■ **Instructions for the task**: Look through the entries below and count the lines that contain "live". Reply with that number only.
· · · ·
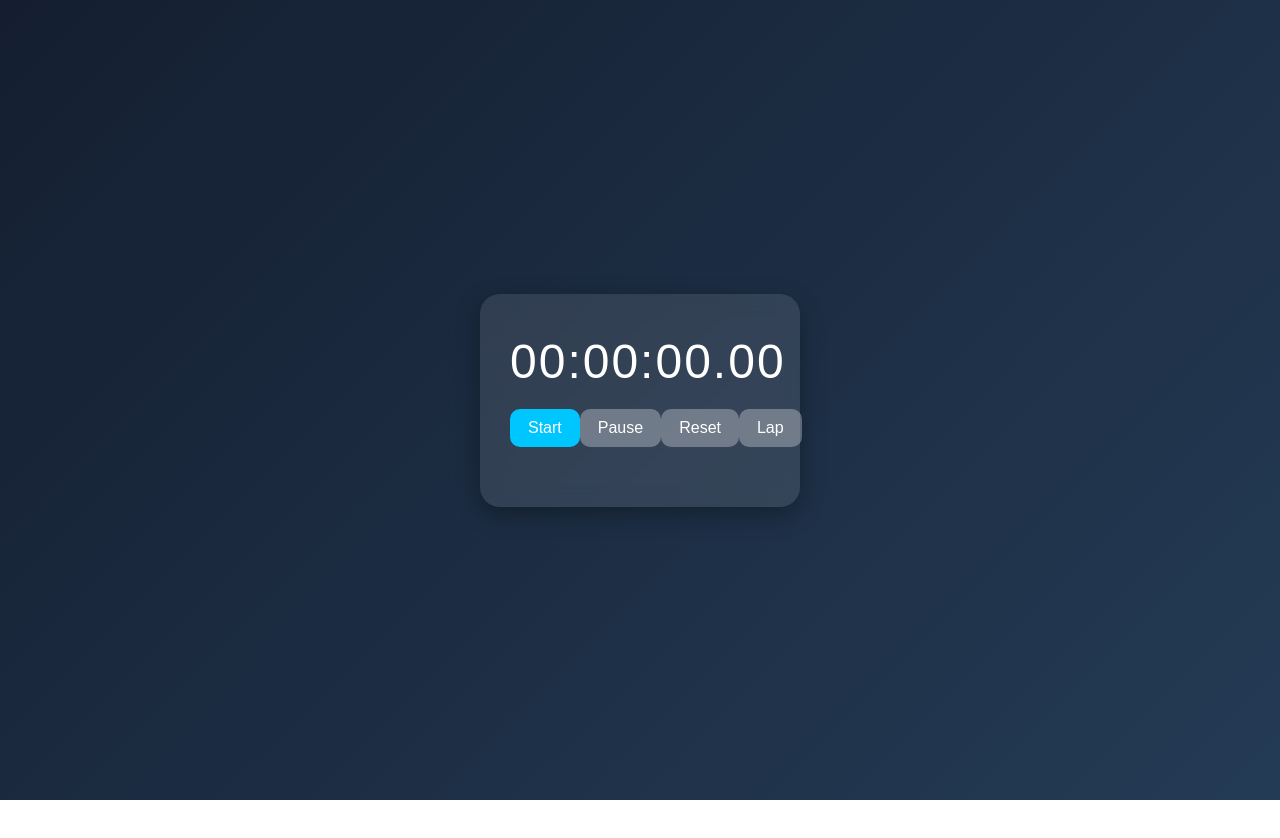
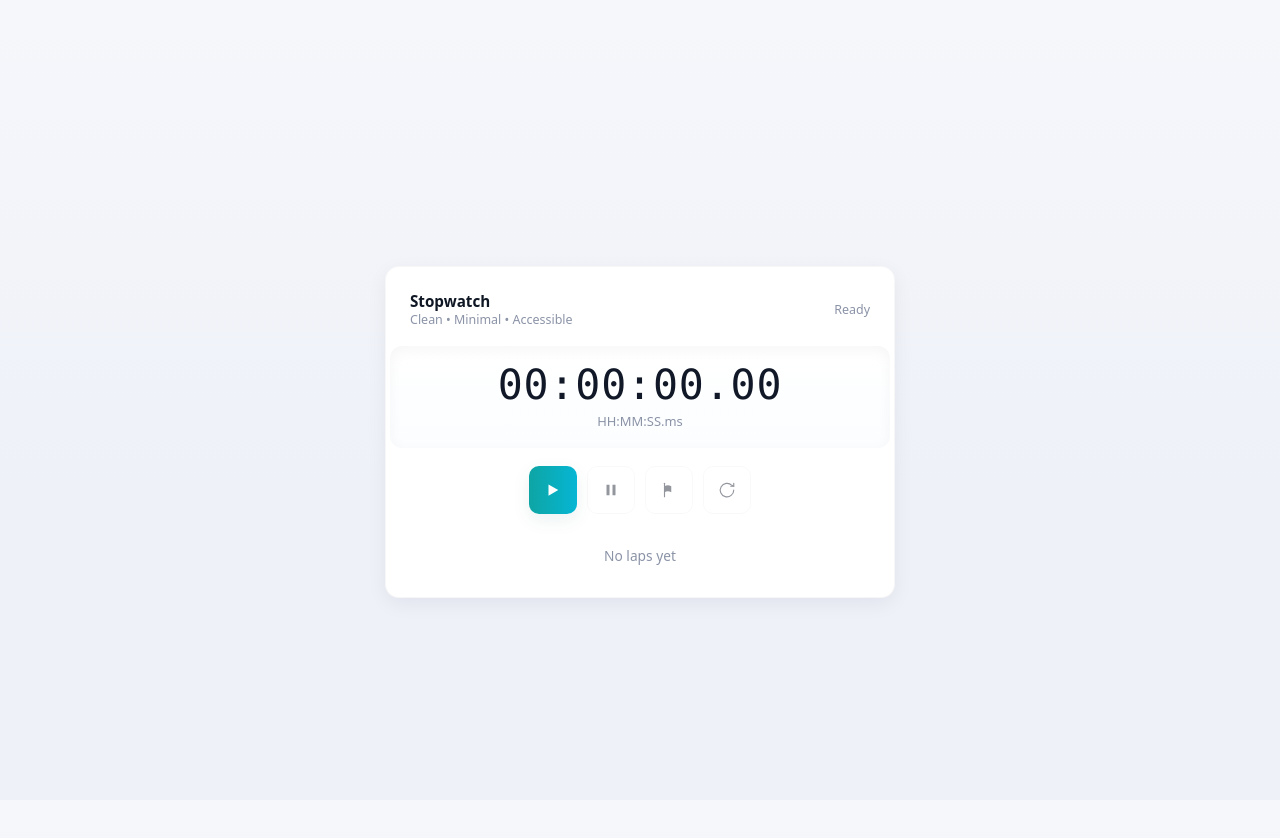
Before and after one commit to kamChor/stopwatch, a plain HTML site: page index.html in a window 1280 px wide. Before the commit the page ends 800 px from the top, so only its background shows below. Drawn offline with Linux system fonts and the light colour scheme.

Commit message:
Refactor stopwatch HTML and improve styling

```diff
--- a/index.html
+++ b/index.html
@@ -1,193 +1,328 @@
 <!DOCTYPE html>
 <html lang="en">
 <head>
-  <meta charset="UTF-8" />
-  <meta name="viewport" content="width=device-width, initial-scale=1.0" />
-  <title>Stopwatch</title>
+  <meta charset="utf-8" />
+  <meta name="viewport" content="width=device-width,initial-scale=1" />
+  <title>Minimal Stopwatch</title>
   <style>
-    * {
-      box-sizing: border-box;
-      font-family: 'Poppins', sans-serif;
+    :root{
+      --bg:#f6f7fb;
+      --card:#ffffff;
+      --muted:#8b93a7;
+      --accent:#111827;
+      --accent-2:#0ea5a4;
+      --glass: rgba(16,24,40,0.03);
+      --shadow: 0 6px 20px rgba(16,24,40,0.06);
+      --radius:14px;
+      --pad:20px;
+      --mono: ui-monospace, SFMono-Regular, Menlo, Monaco, "Roboto Mono", "Segoe UI Mono", monospace;
+      --ui: system-ui, -apple-system, "Segoe UI", Roboto, "Helvetica Neue", Arial;
     }
 
-    body {
-      background: linear-gradient(135deg, #141e30, #243b55);
-      color: #fff;
-      display: flex;
-      justify-content: center;
-      align-items: center;
-      height: 100vh;
-      flex-direction: column;
-      margin: 0;
+    /* Page */
+    html,body{height:100%;margin:0;}
+    body{
+      font-family:var(--ui);
+      background:linear-gradient(180deg,var(--bg),#eef1f8 60%);
+      display:flex;
+      align-items:center;
+      justify-content:center;
+      padding:32px;
+      color:var(--accent);
     }
 
-    .stopwatch {
-      background: rgba(255, 255, 255, 0.1);
-      backdrop-filter: blur(10px);
-      border-radius: 20px;
-      padding: 40px 30px;
-      text-align: center;
-      width: 320px;
-      box-shadow: 0 8px 25px rgba(0, 0, 0, 0.3);
+    /* Card */
+    .card{
+      width:min(460px,96vw);
+      background:var(--card);
+      border-radius:var(--radius);
+      padding:calc(var(--pad) * 1.2);
+      box-shadow:var(--shadow);
+      display:flex;
+      flex-direction:column;
+      gap:18px;
+      align-items:center;
+      border: 1px solid var(--glass);
     }
 
-    .time {
-      font-size: 3rem;
-      letter-spacing: 2px;
-      margin-bottom: 20px;
+    /* Header */
+    .meta{
+      width:100%;
+      display:flex;
+      justify-content:space-between;
+      align-items:center;
+      gap:12px;
+    }
+    .title{font-weight:600; font-size:0.95rem; color:#0f1724;}
+    .sub{font-size:0.78rem; color:var(--muted);}
+
+    /* Time display */
+    .display{
+      width:100%;
+      background:linear-gradient(180deg,#fff,#fbfdff);
+      border-radius:12px;
+      padding:18px 20px;
+      text-align:center;
+      box-shadow: 0 4px 14px rgba(2,6,23,0.04) inset;
+    }
+    .time{
+      font-family:var(--mono);
+      font-size:2.6rem;
+      letter-spacing:0.02em;
+      margin:0;
+      color:var(--accent);
+      line-height:1;
+    }
+    .small{
+      font-size:0.81rem;
+      color:var(--muted);
+      margin-top:6px;
     }
 
-    .buttons {
-      display: flex;
-      justify-content: space-around;
-      margin-bottom: 20px;
+    /* Controls */
+    .controls{
+      width:100%;
+      display:flex;
+      gap:10px;
+      justify-content:center;
     }
+    .btn{
+      appearance:none;
+      border:0;
+      background:transparent;
+      padding:10px;
+      border-radius:10px;
+      cursor:pointer;
+      display:inline-grid;
+      place-items:center;
+      transition: all 150ms ease;
+      min-width:48px;
+      min-height:48px;
+    }
+    .btn:focus{outline:2px solid rgba(14,165,164,0.14); outline-offset:3px;}
+    .btn--primary{
+      background:linear-gradient(90deg,var(--accent-2),#06b6d4);
+      color:#fff;
+      box-shadow: 0 6px 18px rgba(6,95,95,0.08);
+    }
+    .btn--muted{
+      background:transparent;
+      color:var(--accent);
+      border:1px solid rgba(15,23,36,0.06);
+    }
+    .btn[disabled]{opacity:0.45; cursor:default; transform:none;}
 
-    button {
-      background: #00c6ff;
-      border: none;
-      color: #fff;
-      padding: 10px 18px;
-      font-size: 1rem;
-      border-radius: 10px;
-      cursor: pointer;
-      transition: 0.2s;
+    /* Laps */
+    .laps{
+      width:100%;
+      display:flex;
+      flex-direction:column;
+      gap:8px;
+      margin-top:6px;
     }
+    .lap{
+      display:flex;
+      justify-content:space-between;
+      align-items:center;
+      background:var(--glass);
+      padding:10px 12px;
+      border-radius:10px;
+      font-size:0.88rem;
+      color:var(--accent);
+    }
+    .lap .index{color:var(--muted); font-size:0.82rem;}
+    .no-laps{font-size:0.86rem; color:var(--muted); text-align:center; padding:8px 0;}
 
-    button:hover {
-      background: #0072ff;
-    }
+    /* Icons (simple) */
+    svg{width:18px;height:18px;display:block;}
 
-    button:disabled {
-      background: rgba(255, 255, 255, 0.3);
-      cursor: not-allowed;
-    }
-
-    .laps {
-      max-height: 150px;
-      overflow-y: auto;
-      text-align: left;
-      font-size: 0.9rem;
-      padding-right: 10px;
-    }
-
-    .lap {
-      margin: 5px 0;
-      border-bottom: 1px solid rgba(255, 255, 255, 0.2);
-      padding-bottom: 3px;
-    }
-
-    ::-webkit-scrollbar {
-      width: 4px;
-    }
-
-    ::-webkit-scrollbar-thumb {
-      background: rgba(255, 255, 255, 0.4);
-      border-radius: 2px;
+    /* Responsive tweaks */
+    @media (max-width:380px){
+      .time{font-size:2.1rem;}
+      .card{padding:16px;}
+      .btn{min-width:44px; min-height:44px;}
     }
   </style>
 </head>
 <body>
-  <div class="stopwatch">
-    <div class="time" id="display">00:00:00.00</div>
-
-    <div class="buttons">
-      <button id="startBtn">Start</button>
-      <button id="pauseBtn" disabled>Pause</button>
-      <button id="resetBtn" disabled>Reset</button>
-      <button id="lapBtn" disabled>Lap</button>
+  <main class="card" role="application" aria-label="Minimal stopwatch">
+    <div class="meta">
+      <div>
+        <div class="title">Stopwatch</div>
+        <div class="sub">Clean • Minimal • Accessible</div>
+      </div>
+      <div class="sub" id="status" aria-live="polite">Ready</div>
     </div>
 
-    <div class="laps" id="laps"></div>
-  </div>
+    <div class="display" role="timer" aria-atomic="true" aria-live="off">
+      <div id="time" class="time">00:00:00.00</div>
+      <div class="small">HH:MM:SS.ms</div>
+    </div>
+
+    <div class="controls" role="group" aria-label="Stopwatch controls">
+      <button id="start" class="btn btn--primary" title="Start" aria-pressed="false">
+        <!-- Play icon -->
+        <svg viewBox="0 0 24 24" fill="none" aria-hidden="true">
+          <path d="M6 4.5v15l13-7.5L6 4.5z" fill="currentColor"/>
+        </svg>
+      </button>
+
+      <button id="pause" class="btn btn--muted" title="Pause" disabled>
+        <!-- Pause icon -->
+        <svg viewBox="0 0 24 24" fill="none" aria-hidden="true">
+          <path d="M6 5h4v14H6zM14 5h4v14h-4z" fill="currentColor"/>
+        </svg>
+      </button>
+
+      <button id="lap" class="btn btn--muted" title="Lap" disabled>
+        <!-- Flag / lap icon -->
+        <svg viewBox="0 0 24 24" fill="none" aria-hidden="true">
+          <path d="M6 3v18" stroke="currentColor" stroke-width="1.5" stroke-linecap="round"/>
+          <path d="M6 7c3-1.6 6-1.6 9 0v8c-3-1.6-6-1.6-9 0" fill="currentColor"/>
+        </svg>
+      </button>
+
+      <button id="reset" class="btn btn--muted" title="Reset" disabled>
+        <!-- Reset icon -->
+        <svg viewBox="0 0 24 24" fill="none" aria-hidden="true">
+          <path d="M21 12a9 9 0 1 1-2.6-6.2L21 7" stroke="currentColor" stroke-width="1.5" stroke-linecap="round" stroke-linejoin="round"/>
+          <path d="M21 3v4h-4" stroke="currentColor" stroke-width="1.5" stroke-linecap="round" stroke-linejoin="round"/>
+        </svg>
+      </button>
+    </div>
+
+    <div class="laps" id="laps" aria-live="polite">
+      <div class="no-laps" id="noLaps">No laps yet</div>
+    </div>
+  </main>
 
   <script>
-    let startTime = 0;
-    let elapsedTime = 0;
-    let timerInterval;
+    // State
+    let startAt = 0;       // timestamp when started/resumed
+    let elapsed = 0;       // ms elapsed when paused
+    let timer = null;
     let running = false;
 
-    const display = document.getElementById("display");
-    const startBtn = document.getElementById("startBtn");
-    const pauseBtn = document.getElementById("pauseBtn");
-    const resetBtn = document.getElementById("resetBtn");
-    const lapBtn = document.getElementById("lapBtn");
-    const lapsContainer = document.getElementById("laps");
+    // Elements
+    const elTime = document.getElementById('time');
+    const btnStart = document.getElementById('start');
+    const btnPause = document.getElementById('pause');
+    const btnReset = document.getElementById('reset');
+    const btnLap = document.getElementById('lap');
+    const lapsEl = document.getElementById('laps');
+    const noLaps = document.getElementById('noLaps');
+    const statusEl = document.getElementById('status');
 
-    function timeToString(time) {
-      let diffInHrs = time / 3600000;
-      let hh = Math.floor(diffInHrs);
+    // Formatting helper: ms -> HH:MM:SS.ms (two-digit hundredths)
+    function format(ms){
+      const totalHundredths = Math.floor(ms / 10);
+      const hh = Math.floor(totalHundredths / 360000);
+      const mm = Math.floor((totalHundredths % 360000) / 6000);
+      const ss = Math.floor((totalHundredths % 6000) / 100);
+      const cc = totalHundredths % 100;
 
-      let diffInMin = (diffInHrs - hh) * 60;
-      let mm = Math.floor(diffInMin);
+      const sHH = String(hh).padStart(2,'0');
+      const sMM = String(mm).padStart(2,'0');
+      const sSS = String(ss).padStart(2,'0');
+      const sCC = String(cc).padStart(2,'0');
 
-      let diffInSec = (diffInMin - mm) * 60;
-      let ss = Math.floor(diffInSec);
-
-      let diffInMs = (diffInSec - ss) * 100;
-      let ms = Math.floor(diffInMs);
-
-      let formattedHH = hh.toString().padStart(2, "0");
-      let formattedMM = mm.toString().padStart(2, "0");
-      let formattedSS = ss.toString().padStart(2, "0");
-      let formattedMS = ms.toString().padStart(2, "0");
-
-      return `${formattedHH}:${formattedMM}:${formattedSS}.${formattedMS}`;
+      return `${sHH}:${sMM}:${sSS}.${sCC}`;
     }
 
-    function start() {
-      if (!running) {
-        running = true;
-        startTime = Date.now() - elapsedTime;
-        timerInterval = setInterval(() => {
-          elapsedTime = Date.now() - startTime;
-          display.innerHTML = timeToString(elapsedTime);
-        }, 10);
-
-        startBtn.disabled = true;
-        pauseBtn.disabled = false;
-        resetBtn.disabled = false;
-        lapBtn.disabled = false;
-      }
+    // Render display
+    function render(){
+      const ms = running ? (Date.now() - startAt + elapsed) : elapsed;
+      elTime.textContent = format(ms);
     }
 
-    function pause() {
-      if (running) {
-        running = false;
-        clearInterval(timerInterval);
-
-        startBtn.disabled = false;
-        pauseBtn.disabled = true;
+    // Tick at 60fps-ish but update displayed hundredths properly
+    function startTimer(){
+      if (timer) cancelAnimationFrame(timer);
+      function tick(){
+        render();
+        timer = requestAnimationFrame(tick);
       }
+      timer = requestAnimationFrame(tick);
     }
 
-    function reset() {
-      running = false;
-      clearInterval(timerInterval);
-      elapsedTime = 0;
-      display.innerHTML = "00:00:00.00";
-      lapsContainer.innerHTML = "";
-
-      startBtn.disabled = false;
-      pauseBtn.disabled = true;
-      resetBtn.disabled = true;
-      lapBtn.disabled = true;
+    function stopTimer(){
+      if (timer) cancelAnimationFrame(timer);
+      timer = null;
     }
 
-    function lap() {
-      if (running) {
-        const lapTime = timeToString(elapsedTime);
-        const lapElement = document.createElement("div");
-        lapElement.classList.add("lap");
-        lapElement.textContent = `Lap ${lapsContainer.childElementCount + 1}: ${lapTime}`;
-        lapsContainer.prepend(lapElement);
+    // Controls
+    btnStart.addEventListener('click', () => {
+      if (!running){
+        running = true;
+        startAt = Date.now();
+        startTimer();
+        btnStart.setAttribute('aria-pressed','true');
+        btnStart.classList.add('btn--primary');
+        btnPause.disabled = false;
+        btnReset.disabled = false;
+        btnLap.disabled = false;
+        statusEl.textContent = 'Running';
       }
+    });
+
+    btnPause.addEventListener('click', () => {
+      if (running){
+        running = false;
+        elapsed = Date.now() - startAt + elapsed;
+        stopTimer();
+        btnStart.setAttribute('aria-pressed','false');
+        btnStart.classList.remove('btn--primary');
+        btnPause.disabled = true;
+        statusEl.textContent = 'Paused';
+      }
+    });
+
+    btnReset.addEventListener('click', () => {
+      running = false;
+      startAt = 0;
+      elapsed = 0;
+      stopTimer();
+      render();
+      // reset UI
+      btnPause.disabled = true;
+      btnReset.disabled = true;
+      btnLap.disabled = true;
+      // clear laps
+      lapsEl.innerHTML = '';
+      lapsEl.appendChild(noLaps);
+      statusEl.textContent = 'Ready';
+    });
+
+    btnLap.addEventListener('click', () => {
+      const current = running ? (Date.now() - startAt + elapsed) : elapsed;
+      const lapText = format(current);
+      addLap(lapText);
+    });
+
+    // Add lap (most recent on top)
+    function addLap(text){
+      // remove "no laps" placeholder if present
+      if (noLaps && noLaps.parentNode) noLaps.remove();
+
+      const rows = lapsEl.querySelectorAll('.lap');
+      const idx = rows.length + 1;
+      const item = document.createElement('div');
+      item.className = 'lap';
+      item.innerHTML = `<div class="index">Lap ${idx}</div><div class="timeVal">${text}</div>`;
+      // prepend
+      lapsEl.insertBefore(item, lapsEl.firstChild);
     }
 
-    startBtn.addEventListener("click", start);
-    pauseBtn.addEventListener("click", pause);
-    resetBtn.addEventListener("click", reset);
-    lapBtn.addEventListener("click", lap);
+    // keyboard shortcuts: Space = start/pause, r = reset, l = lap
+    window.addEventListener('keydown', (e) => {
+      if (e.target && ['INPUT','TEXTAREA'].includes(e.target.tagName)) return;
+      if (e.code === 'Space'){ e.preventDefault(); running ? btnPause.click() : btnStart.click(); }
+      if (e.key.toLowerCase() === 'r') btnReset.click();
+      if (e.key.toLowerCase() === 'l') btnLap.click();
+    });
+
+    // initial render
+    render();
   </script>
 </body>
 </html>
```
· · · ·
■ **Output**: 3